By suggesting he would resign if he were to lose, Renzi, 41, has staked his political future on the vote.

“You have to ask how much the market will react to something they are expecting. The difference this time is that it might be less about the result and more about how the vote is won or lost. There are a lot of unknowns,” said Andy Soper, head of Group of 10 foreign-exchange options at Nomura in London.

While Italian government bonds lost 2.5 percent, the euro, which will trade throughout the night, dropped 3 percent against the dollar this month. That market and the stock exchange will open the next morning. Whether enough banks are buying and selling as currency markets open in Asia after the weekend break is a key concern for traders.

Adding an extra buffer against potential gaps in the market, v would be asked for by brokers includingBottom of Form

London Capital Group and Saxo Bank’s equities department. There will also be more staff. Zoeb Sachee, head of European government bond trading at the bank said that Citigroup Inc.’s bond trading desk is planning an early shift while London Capital will deploy extra people on the night.

“We are planning for the worst,” said Laurence Crosby, head of trading at London Capital Group.
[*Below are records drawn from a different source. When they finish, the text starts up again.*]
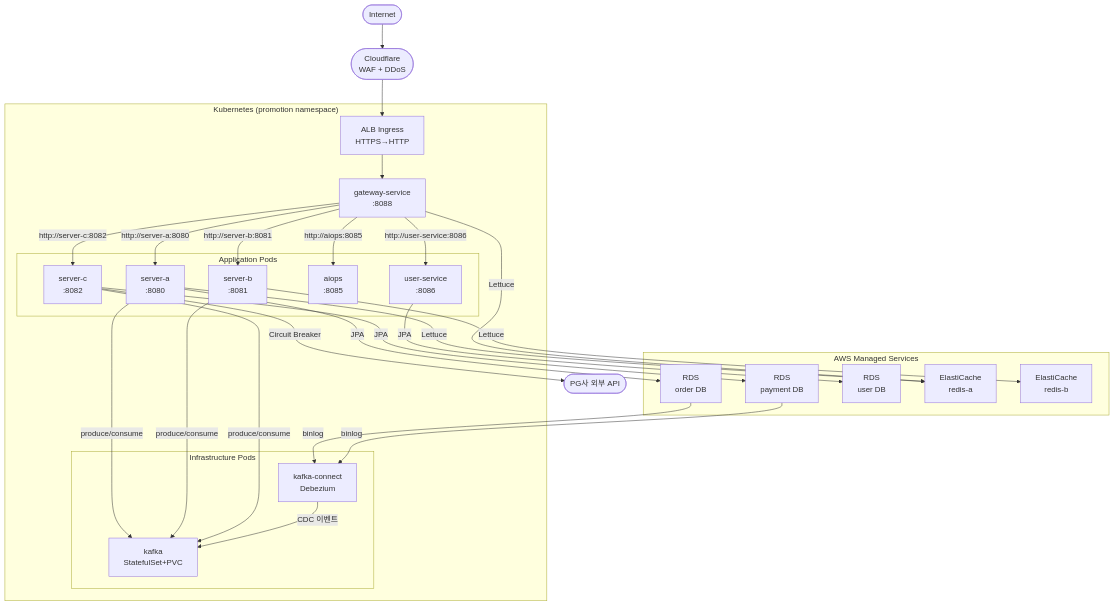
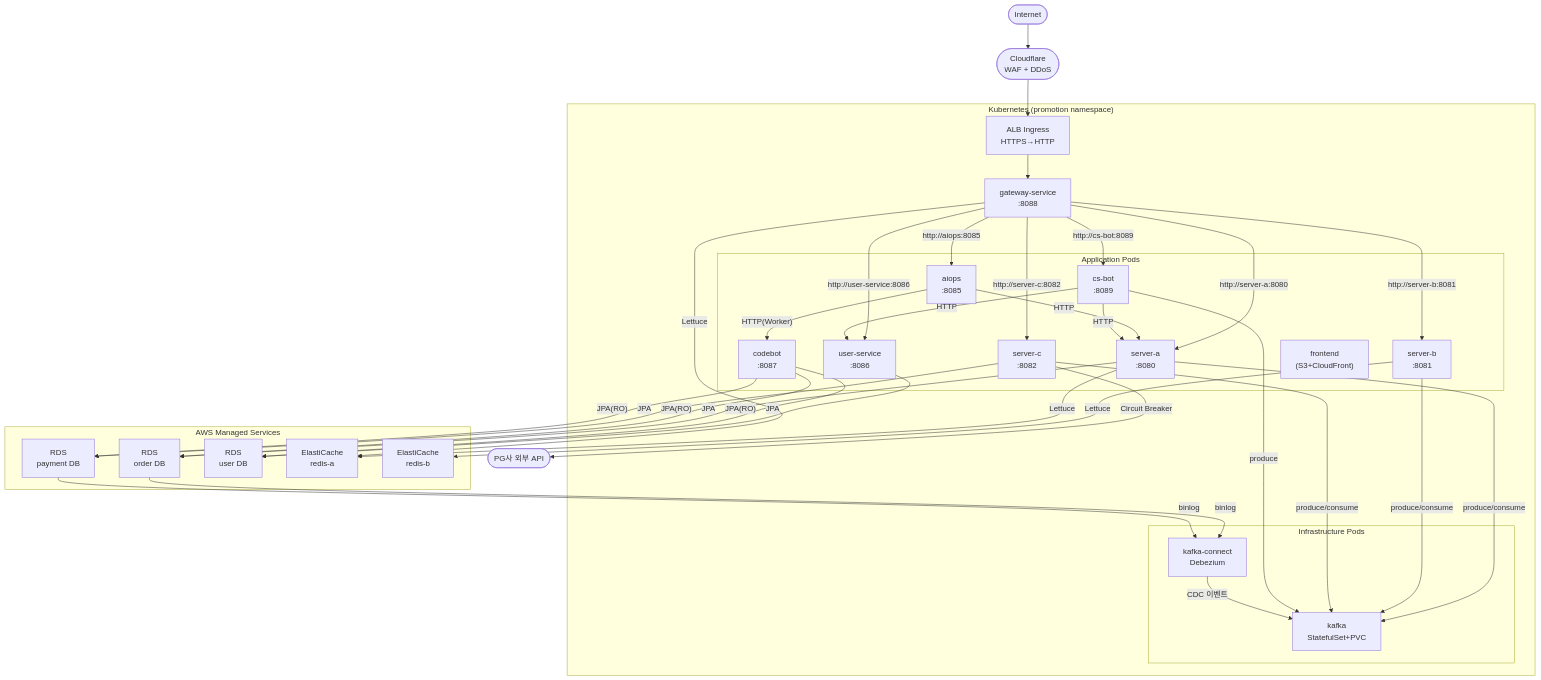
Before and after one commit to michi2012/goods-promotion-project: the second of 3 diagrams in docs/infra-diagram.md, drawn with Mermaid. The commit also changed other lines of this file and 2 other files, not shown here.

````diff
--- a/docs/infra-diagram.md
+++ b/docs/infra-diagram.md
@@ -80,56 +95,68 @@
 ```mermaid
 flowchart TD
     Internet(["Internet"])
     CF(["Cloudflare\nWAF + DDoS"])
 
     subgraph K8s["Kubernetes (promotion namespace)"]
         ALB["ALB Ingress\nHTTPS→HTTP"]
         GW["gateway-service\n:8088"]
 
         subgraph App["Application Pods"]
             A["server-a\n:8080"]
             B["server-b\n:8081"]
             C["server-c\n:8082"]
             AIO["aiops\n:8085"]
             US["user-service\n:8086"]
+            CB["codebot\n:8087"]
+            CS["cs-bot\n:8089"]
+            FE["frontend\n(S3+CloudFront)"]
         end
 
         subgraph Infra["Infrastructure Pods"]
             KF["kafka\nStatefulSet+PVC"]
             KC["kafka-connect\nDebezium"]
         end
     end
 
     subgraph AWSManaged["AWS Managed Services"]
         RDS_A["RDS\norder DB"]
         RDS_C["RDS\npayment DB"]
         RDS_U["RDS\nuser DB"]
         EC_A["ElastiCache\nredis-a"]
         EC_B["ElastiCache\nredis-b"]
     end
 
     PG(["PG사 외부 API"])
 
     Internet --> CF --> ALB --> GW
     GW -->|"http://server-a:8080"| A
     GW -->|"http://server-b:8081"| B
     GW -->|"http://server-c:8082"| C
     GW -->|"http://aiops:8085"| AIO
     GW -->|"http://user-service:8086"| US
+    GW -->|"http://cs-bot:8089"| CS
 
     A -->|"JPA"| RDS_A
     A -->|"Lettuce"| EC_A
     A -->|"produce/consume"| KF
     B -->|"Lettuce"| EC_B
     B -->|"produce/consume"| KF
     C -->|"JPA"| RDS_C
     C -->|"produce/consume"| KF
     GW -->|"Lettuce"| EC_A
     US -->|"JPA"| RDS_U
+    CB -->|"JPA(RO)"| RDS_A
+    CB -->|"JPA(RO)"| RDS_C
+    CB -->|"JPA(RO)"| RDS_U
+    AIO -->|"HTTP"| A
+    AIO -->|"HTTP(Worker)"| CB
+    CS -->|"HTTP"| A
+    CS -->|"HTTP"| US
+    CS -->|"produce"| KF
 
     RDS_A -->|"binlog"| KC
     RDS_C -->|"binlog"| KC
     KC -->|"CDC 이벤트"| KF
 
     C -->|"Circuit Breaker"| PG
 ```
````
He said that having extra people awake and at their desks will make trading conditions “better than a normal day,” and liquidity has the potential to be “particularly bad” when the first projections are published.

Richard Benson, managing director and co-head of portfolio investment at Millennium Global Investments in London however said that the consequences of the Italian referendum won’t be as widespread as Trump’s win or the U.K.’s decision to leave the European Union.

“It’s front and center in people’s minds,” he said. “But if you think about Brexit and the U.S. election being Premier League, this is Division Four stuff.”

(Adapted from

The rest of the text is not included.